 May 08, 2011, 06:02 AM Registered User Czech Rep. Joined Aug 2006 302 Posts Hi guys, I hope this is not much OT. For more than a year we have been using so called tax power formula for evaluating the input power in our local e-sailplanes competitions. The general formula is Pd=0.4*d*L*(kv*U*D/100000)^2 where Pd is tax power [W] kv is motor constant [RPM/V] U is battery nominal voltage [V] D is propeller diameter [inch] d is air gap diameter [mm] L is air gap length [mm] For "small outrunners" (with a bell diameter of 28 mm) it is slightly modified as Pd = 10*L*(kv*U*D/100000)^2 The calculation sheet is here: http://www.rcex.cz/kestazeni/taxpower_calc.xls. Examples: Axi 2814/10, 2S lipol, propeller 9.5x5: tax power is 0.4*28*14*(1640*7.4*9.5/1e5)^2 = 208 W, measured 210 W (this is what I fly in the AH Castor) TG 2826-1650, 2S lipol, 10x6 (this outer 2826 = inner 2209): tax power = 10*9*(1650*7.4*10/1e5)^2 = 134 W, measured 135 W (my "small outrunner" sailplane). Now, while the measured (static) values correspond to the calculated "tax power" values reasonably well, I am not able to get anything close to this formula theoretically. Would someone of you more educated experts be able to help?

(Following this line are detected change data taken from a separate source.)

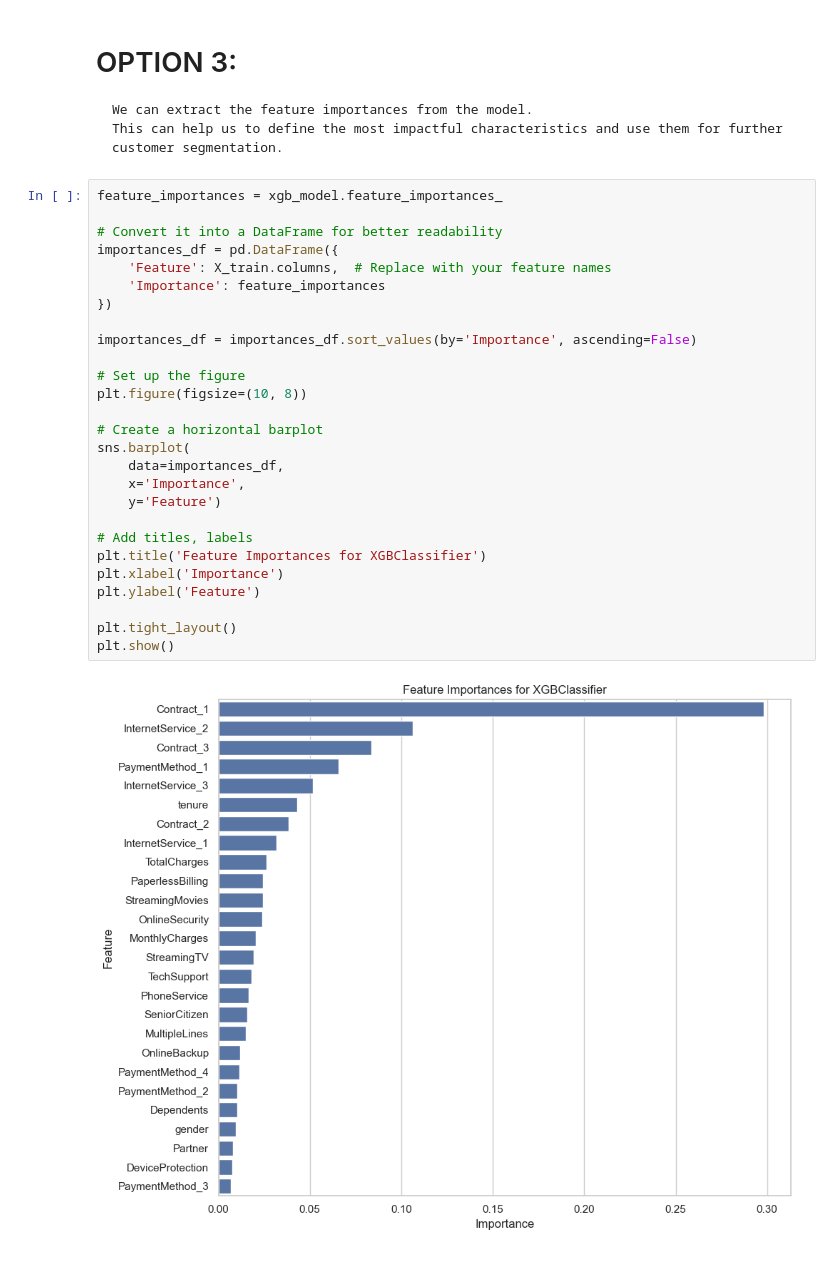
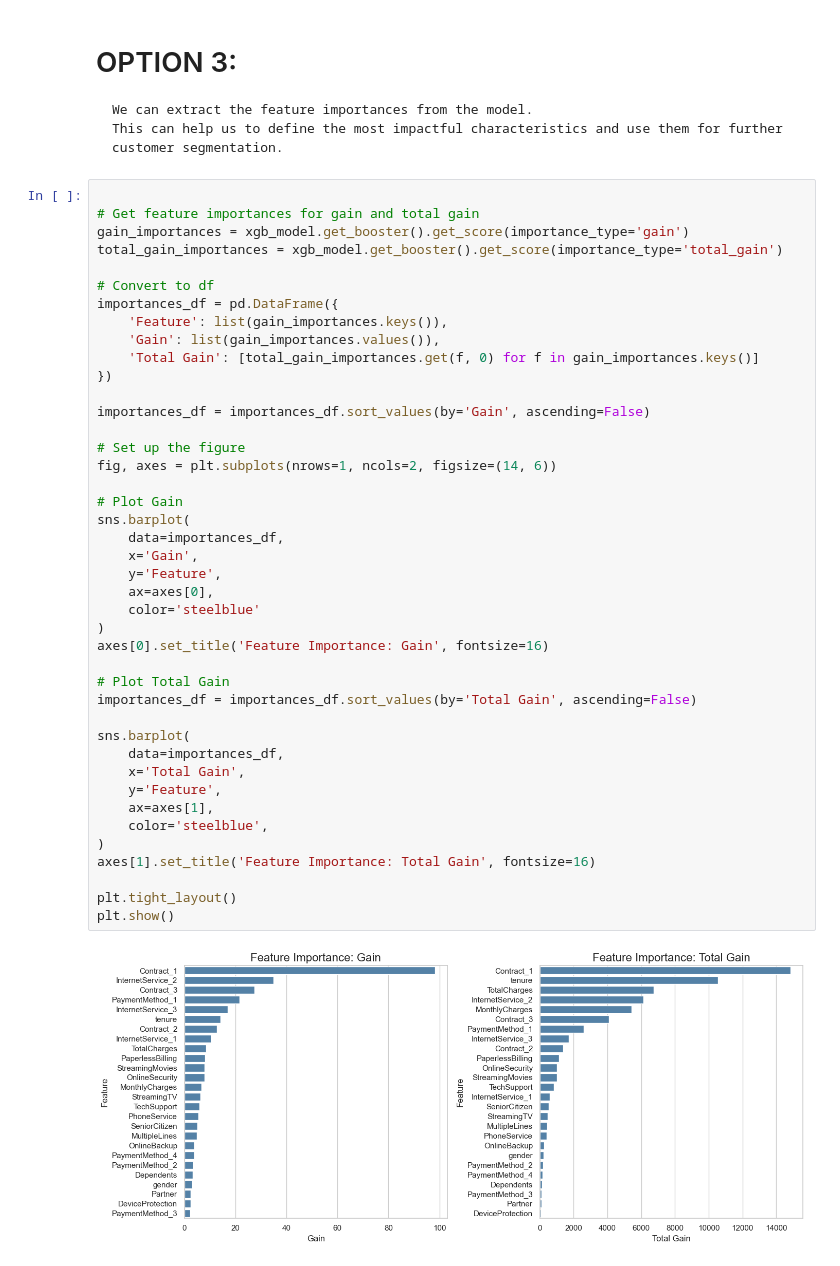
Before and after one commit to VigMarton/churn-analysis, a Jupyter notebook: analysis.ipynb, the cells around one changed output. Drawn from its saved outputs; the diff is of its cells as text.

```diff
--- a/analysis.ipynb
+++ b/analysis.ipynb
@@ -816,34 +811,49 @@ Another data-driven strategy is to identify customers with a churn probability c
 # OPTION 3:
     We can extract the feature importances from the model.
     This can help us to define the most impactful characteristics and use them for further customer segmentation.
-# %%
-feature_importances = xgb_model.feature_importances_
-
-# Convert it into a DataFrame for better readability
-importances_df = pd.DataFrame({
-    'Feature': X_train.columns,  # Replace with your feature names
-    'Importance': feature_importances
-})
-
-importances_df = importances_df.sort_values(by='Importance', ascending=False)
-
-# Set up the figure
-plt.figure(figsize=(10, 8))
-
-# Create a horizontal barplot
-sns.barplot(
-    data=importances_df,
-    x='Importance',
-    y='Feature')
-
-# Add titles, labels
-plt.title('Feature Importances for XGBClassifier')
-plt.xlabel('Importance')
-plt.ylabel('Feature')
-
-plt.tight_layout()
-plt.show()
-# %% [output]
-[figure, removed]
+# %%
+
+# Get feature importances for gain and total gain
+gain_importances = xgb_model.get_booster().get_score(importance_type='gain')
+total_gain_importances = xgb_model.get_booster().get_score(importance_type='total_gain')
+
+# Convert to df
+importances_df = pd.DataFrame({
+    'Feature': list(gain_importances.keys()),
+    'Gain': list(gain_importances.values()),
+    'Total Gain': [total_gain_importances.get(f, 0) for f in gain_importances.keys()]
+})
+
+importances_df = importances_df.sort_values(by='Gain', ascending=False)
+
+# Set up the figure
+fig, axes = plt.subplots(nrows=1, ncols=2, figsize=(14, 6))
+
+# Plot Gain
+sns.barplot(
+    data=importances_df,
+    x='Gain',
+    y='Feature',
+    ax=axes[0],
+    color='steelblue'
+)
+axes[0].set_title('Feature Importance: Gain', fontsize=16)
+
+# Plot Total Gain
+importances_df = importances_df.sort_values(by='Total Gain', ascending=False)
+
+sns.barplot(
+    data=importances_df,
+    x='Total Gain',
+    y='Feature',
+    ax=axes[1],
+    color='steelblue',
+)
+axes[1].set_title('Feature Importance: Total Gain', fontsize=16)
+
+plt.tight_layout()
+plt.show()
+# %% [output]
+[figure, added]
 # %% [markdown]
 The most important features for the model are, month-to-month contract, fiber optic internet service, two year contract,
```
Also changed, not shown: parts of 2 cells of this notebook, 3 other files.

Thanks, Jan
 May 08, 2011, 09:14 AM Registered User Antony (France) Joined Sep 2003 3,118 Posts Hi Jan Normally the power at prop shaft is INDEPENDENT of the motor Power is a function of prop design + rpm Regarding the total power at the battery level 1) Power at prop shaft (could be around 80%) 2) + Ohmic losses (motor) (could be 10%) 3) + Iron losses (motor) (could be 6%) 4) + ESC losses (brushless controler) (could be 4%) Air gap dimensions are acting on 2) and 3) Louis
 May 08, 2011, 11:57 AM Registered User Czech Rep. Joined Aug 2006 302 Posts Louis, Thanks for your reply - it is clear to me. However, my problem is a different one . Using measured data for various combinations of motors/props/batteries and a "brutal computing force" I arrived in a relatively simple formula for calculating the input power of a drive unit. Well, it is not 100% accurate but it is, say, usable and we have been flying competitions based on it. The formula is "simple" with only linear and quadratic functions. I would guess it should be possible to derive it theoretically. However, here I have failed repeatedly. Very likely I have been using too simplified models, or even more likely I am not clever enough. So, I would appreciate any help in getting that formula just from the desk or notebook - I would sleep better then . Thanks, Jan
 Jul 17, 2011, 04:44 PM Registered User Joined Jul 2011 3 Posts No Receiver I am building an RC foam plane and trying to decide if I need to connect a receiver inside the plane if I already have a receiver in my Spectrum DX6i Radio. And if I do not connect a receiver inside the plane to connect the ESC to the Servo's can I connect the ESC directly to the Servo's? A simple question I cannot find an answer to.
 Jul 18, 2011, 12:39 AM Registered Aircraft Offender Carmichael, CA Joined Feb 2007 3,545 Posts Try asking over in the beginner threads, or better yet go by your local hobby shop and asking a few questions. They'll get you started in the right direction. This particular thread is not related to what you are looking for. Kev
 Sep 21, 2011, 11:33 AM Lost but making good time Joined Nov 2008 1,345 Posts To any Electricians, When you add voltage by going from a 2S pack to a 3S pack, do the amps increase along with the voltage? Somewhere in this section I seem to remember >Amps=(%>V)squared. Please advise. Regards, Hankg
Sep 23, 2011, 08:37 AM
Registered User
Antony (France)
Joined Sep 2003
3,118 Posts
Quote:
 Originally Posted by hankg To any Electricians, When you add voltage by going from a 2S pack to a 3S pack, do the amps increase along with the voltage? Somewhere in this section I seem to remember >Amps=(%>V)squared. Please advise. Regards, Hankg
Hi Hankg
Generally when voltage increases the rpm are also increased
Speed (rpm) higher means higher consumed power + higher motor losses.
If the load is a propeller you could have an exponent around 3.0 upto 3.3
See the picture (Power versus rpm)
For an e-car it could be different
Louis